Speaking in the European Parliament in Brussels following the Commission’s Press Conference to launch the new package, Mr. Kelly, Ireland’s only full member of the Parliament’s influential Industry, Research and Energy (ITRE) Committee, noted that the proposals were “refreshingly ambitious”, and have the potential to bring “significant cost-savings to households down the line”.

“I’m pleased that these proposals have covered a number of important aspects of our energy system that needed to be addressed, and I think what has been proposed will enable us to reduce energy bills for consumers, increase the amount of renewables on the grid, increase security of energy supply, and meet our EU-wide emissions targets to combat the threat of climate change”

“These proposals were highly anticipated, and although we have not had a chance to go through them in great detail thus far, my early impression is that they show a good level of ambition and have kept the consumer in mind – this is important”

Among the legislative proposals put forward by the Commission today, there includes new rules for the functioning of the EU electricity market, revised legislation on Energy Efficiency, Renewable Energy and Energy Performance of Buildings, and plans to mobilise increased investment to meet the goals set out in each.

MEP Kelly noted that each proposal was welcome and provides a good basis from which to work on in Parliament in the coming months:

“It is crucial that we increase the amount of renewables in our energy mix in the coming years in order to fulfil our obligations under the Paris Climate Agreement. For this reason I welcome redesigning of the electricity market to make it more renewables-friendly, along with the revision of the renewable energy directive.

“The new market design will reward flexibility and adapt wholesale markets to cater for the variability of increased renewables – this will set the right signals for investment into increased renewable generation capacity”

“I’m also pleased with the ambition the Commission has shown on the revision of the Energy Efficiency Directive. Raising the target from the originally proposed 27% up to 30% for energy efficiency is appropriate given the coming into force of the Paris Agreement.

“Buildings are responsible for 40% of our energy consumption in the EU and 75% of the building stock is inefficient – that is a huge amount of wasted energy and an unacceptable level of avoidable emissions. Efficient homes mean less energy consumption, lower bills and a lower carbon footprint; it is a true no-brainer and I look forward to working on the proposal in the coming months.

“It will be important to mobilise the investment needed to make these improvements, and so the new initiative to unlock €10 billion in public and private funding for energy efficiency and renewable energy in buildings is welcome and will be a crucial part of this.

“I’m also pleased that the Energy Performance of Buildings Directive will now put requirements on large buildings to provide recharging points for Electric Vehicles. The transport sector represents around a quarter of our Greenhouse gas emissions in the EU and so increasing the amount of Electric Vehicles on the road will have a significant role to play in decarbonising the transport sector.

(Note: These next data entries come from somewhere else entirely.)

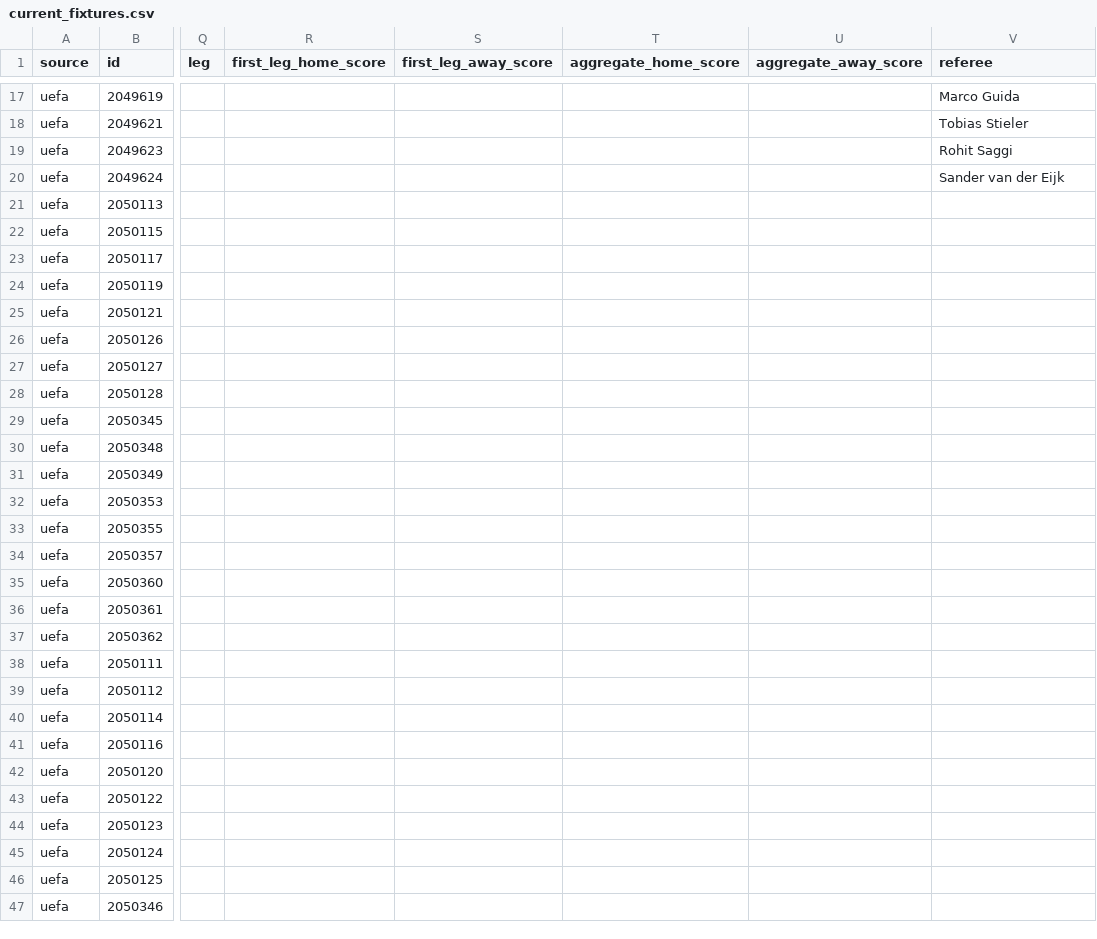
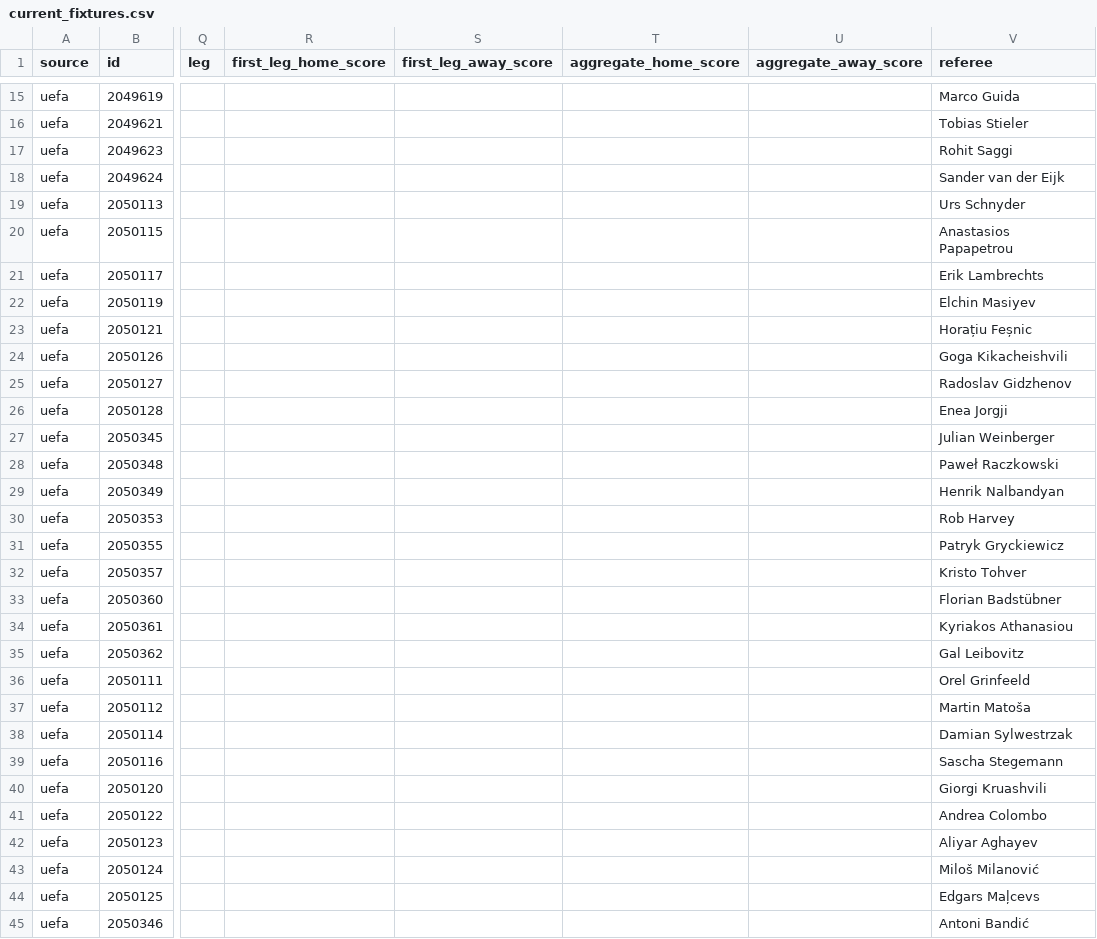
Before and after one commit to bogdasovandrej/xg-edge, a CSV file: reports/live/current_fixtures.csv, drawn as a sheet; only a part is shown, gaps mark what is left out; addresses are those after the commit; the diff covers the shown part only; the diff names each change by its address in the sheet, - before the commit and + after, or states it on an @@ line.

```diff
--- a/reports/live/current_fixtures.csv
+++ b/reports/live/current_fixtures.csv
-V19 (referee): (empty)
+V19 (referee): Urs Schnyder
-V20 (referee): (empty)
+V20 (referee): Anastasios Papapetrou
-V21 (referee): (empty)
+V21 (referee): Erik Lambrechts
-V22 (referee): (empty)
+V22 (referee): Elchin Masiyev
-V23 (referee): (empty)
+V23 (referee): Horațiu Feșnic
-V24 (referee): (empty)
+V24 (referee): Goga Kikacheishvili
-V25 (referee): (empty)
+V25 (referee): Radoslav Gidzhenov
-V26 (referee): (empty)
+V26 (referee): Enea Jorgji
-V27 (referee): (empty)
+V27 (referee): Julian Weinberger
-V28 (referee): (empty)
+V28 (referee): Paweł Raczkowski
-V29 (referee): (empty)
+V29 (referee): Henrik Nalbandyan
-V30 (referee): (empty)
+V30 (referee): Rob Harvey
-V31 (referee): (empty)
+V31 (referee): Patryk Gryckiewicz
-V32 (referee): (empty)
+V32 (referee): Kristo Tohver
-V33 (referee): (empty)
+V33 (referee): Florian Badstübner
-V34 (referee): (empty)
+V34 (referee): Kyriakos Athanasiou
-V35 (referee): (empty)
+V35 (referee): Gal Leibovitz
-V36 (referee): (empty)
+V36 (referee): Orel Grinfeeld
-V37 (referee): (empty)
+V37 (referee): Martin Matoša
-V38 (referee): (empty)
+V38 (referee): Damian Sylwestrzak
-V39 (referee): (empty)
+V39 (referee): Sascha Stegemann
-V40 (referee): (empty)
+V40 (referee): Giorgi Kruashvili
-V41 (referee): (empty)
+V41 (referee): Andrea Colombo
-V42 (referee): (empty)
+V42 (referee): Aliyar Aghayev
-V43 (referee): (empty)
+V43 (referee): Miloš Milanović
-V44 (referee): (empty)
+V44 (referee): Edgars Maļcevs
-V45 (referee): (empty)
+V45 (referee): Antoni Bandić
```
Also changed, not shown: 2 removed rows and 8 edited cells elsewhere in this file, reports/ucl_qualifying_predictions.csv, 7 other files.
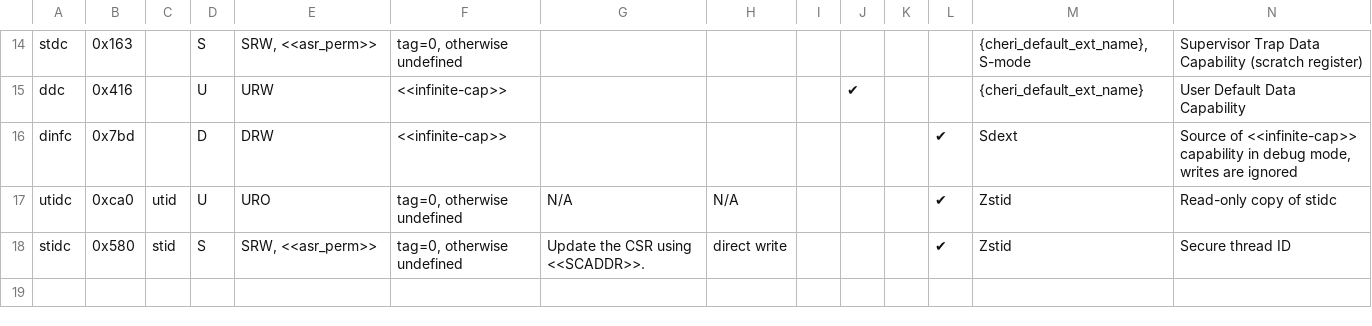
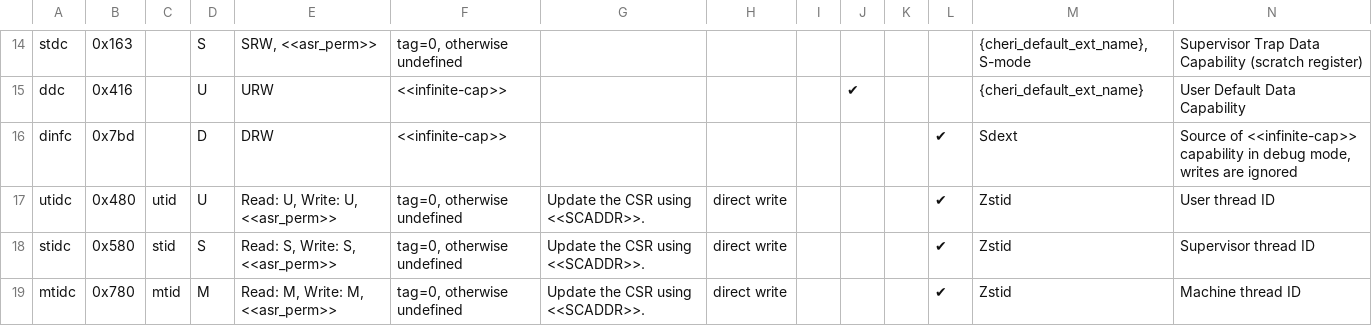
Before and after one commit to riscv/riscv-cheri, a CSV file: src/csv/CHERI_CSR.csv, drawn as a sheet; only a part is shown, gaps mark what is left out; the diff names each change by its address in the sheet, - before the commit and + after, or states it on an @@ line.

Commit message:
Added changes to CHERI_CSV.csv

```diff
--- a/src/csv/CHERI_CSR.csv
+++ b/src/csv/CHERI_CSR.csv
-B17: 0xca0
+B17: 0x480
-E17: URO
+E17: Read: U, Write: U, <<asr_perm>>
-G17: N/A
+G17: Update the CSR using <<SCADDR>>.
-H17: N/A
+H17: direct write
-N17: Read-only copy of stidc
+N17: User thread ID
-E18: SRW, <<asr_perm>>
+E18: Read: S, Write: S, <<asr_perm>>
-N18: Secure thread ID
+N18: Supervisor thread ID
+row 19: mtidc | 0x780 | mtid | M | Read: M, Write: M, <<asr_perm>> | tag=0, otherwise undefined | Update the CSR using <<SCADDR>>. | direct write |  |  |  | ✔ | Zstid | Machine thread ID
```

Mr. Kelly concluded by noting the potential positive impacts for energy consumers that the legislative proposals can bring:

“In all, these are very consumer-focused proposals. Energy prices across the EU have gone up around 6% since 2008 and so it is pleasing to see that the Commission is seeking to address this issue.

“These proposals are the building blocks for the smart energy system of the future where energy is used efficiently, renewables provide most of our energy, and consumers are empowered to produce, generate, store, share, consume or sell energy on the market – and we are not that far away from making it a reality”, he concluded.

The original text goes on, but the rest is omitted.